“A bad leader can take a good staff and destroy it, causing the best employees to flee and the remainder to lose all motivation.”

We all have witnessed great leaders who inspire others through leadership traits like integrity, delegation, communication, self-awareness, gratitude, influence, and empathy. Unfortunately, many of us have also witnessed the opposite. How do you recognize a leader who is lacking in the skills to provide a strong stable positive work environment?

In my career I have been fortunate to work alongside some outstanding leaders and some not so outstanding. One of my favorite mentors and direct supervisor was Dr. David Robbins who taught me the right way to lead. He also showed me that bad leaders demonstrate many of the following traits.

Bad leaders often come from a background where they have failed to follow others. It is impossible to lead others if you have never successfully followed someone. Bad leaders fail to understand when others demonstrate more knowledge and expertise on an issue, it is best to let them take the lead. Good leaders know when it is time to follow others. It is okay to acknowledge that someone knows more about a subject than you do. It is the leader who pretends to be knowledgeable and fails to let others lead, who is doomed for failure.
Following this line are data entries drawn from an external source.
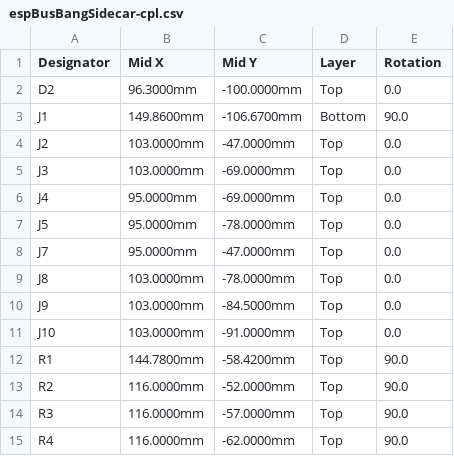
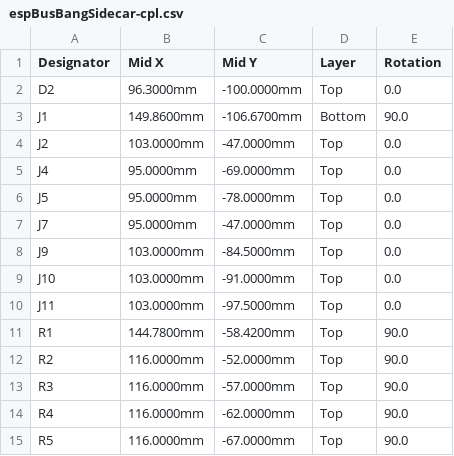
Before and after one commit to cowlove/atari8EspBusBang, a CSV file: hardware/gerbers/pcbway/espBusBangSidecar-cpl.csv, drawn as a sheet; only a part is shown; the shorter side is filled out with more unchanged rows.

```diff
--- a/hardware/gerbers/pcbway/espBusBangSidecar-cpl.csv
+++ b/hardware/gerbers/pcbway/espBusBangSidecar-cpl.csv
@@ -4,3 +4,2 @@ J1,149.8600mm,-106.6700mm,Bottom,90.0
 J2,103.0000mm,-47.0000mm,Top,0.0
-J3,103.0000mm,-69.0000mm,Top,0.0
 J4,95.0000mm,-69.0000mm,Top,0.0
@@ -8,5 +7,5 @@ J5,95.0000mm,-78.0000mm,Top,0.0
 J7,95.0000mm,-47.0000mm,Top,0.0
-J8,103.0000mm,-78.0000mm,Top,0.0
 J9,103.0000mm,-84.5000mm,Top,0.0
 J10,103.0000mm,-91.0000mm,Top,0.0
+J11,103.0000mm,-97.5000mm,Top,0.0
 R1,144.7800mm,-58.4200mm,Top,90.0
```
Also changed, not shown: hardware/gerbers/pcbway/espBusBangSidecar-bom.csv, hardware/gerbers/pcbway/sidecar_pcb_xl-bom.csv, 7 other files.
“People don’t leave bad jobs; they leave bad bosses.”

Often when leaders fail to let others take the lead, they are seen as micromanagers who fail to relinquish control to their staff. The staff is often forced to get approval for every action for fear of reprisal from the leader. An unpredictable boss leads to employees holding back on sharing information they deem important because they are afraid of the reaction from the boss. The boss who reacts with the first thought that comes to mind instead of thoughtful assessment, demonstrates poor leadership qualities. Staff witness that lack of process and fear their reaction to bad news.

Bad leaders are often poor communicators. Leaders must be able to effectively communicate to a wide variety of constituents and in a wide variety of ways. A leader with poor communication skills will fail to share the organization’s goals, mission and strategy in a manner that allows the organization to achieve them.I once had a leader give the same speech about the future of our organization over a long time. It was to the point that those in the audience were mouthing the words along with them. Being able to communicate effectively, both verbally and in writing, is a must for any leader. Poor leaders fail to allow their messages to evolve over time.

Good leaders know when and how to communicate. Their messaging is professional and is done during business hours. I received a text message from a supervisor at 2 am in the morning asking the same question they had asked twice in emails and once in a phone call the previous day. Leaders who repeat themselves and need to have the same questions answered three or four times bring up the question of their mental competence.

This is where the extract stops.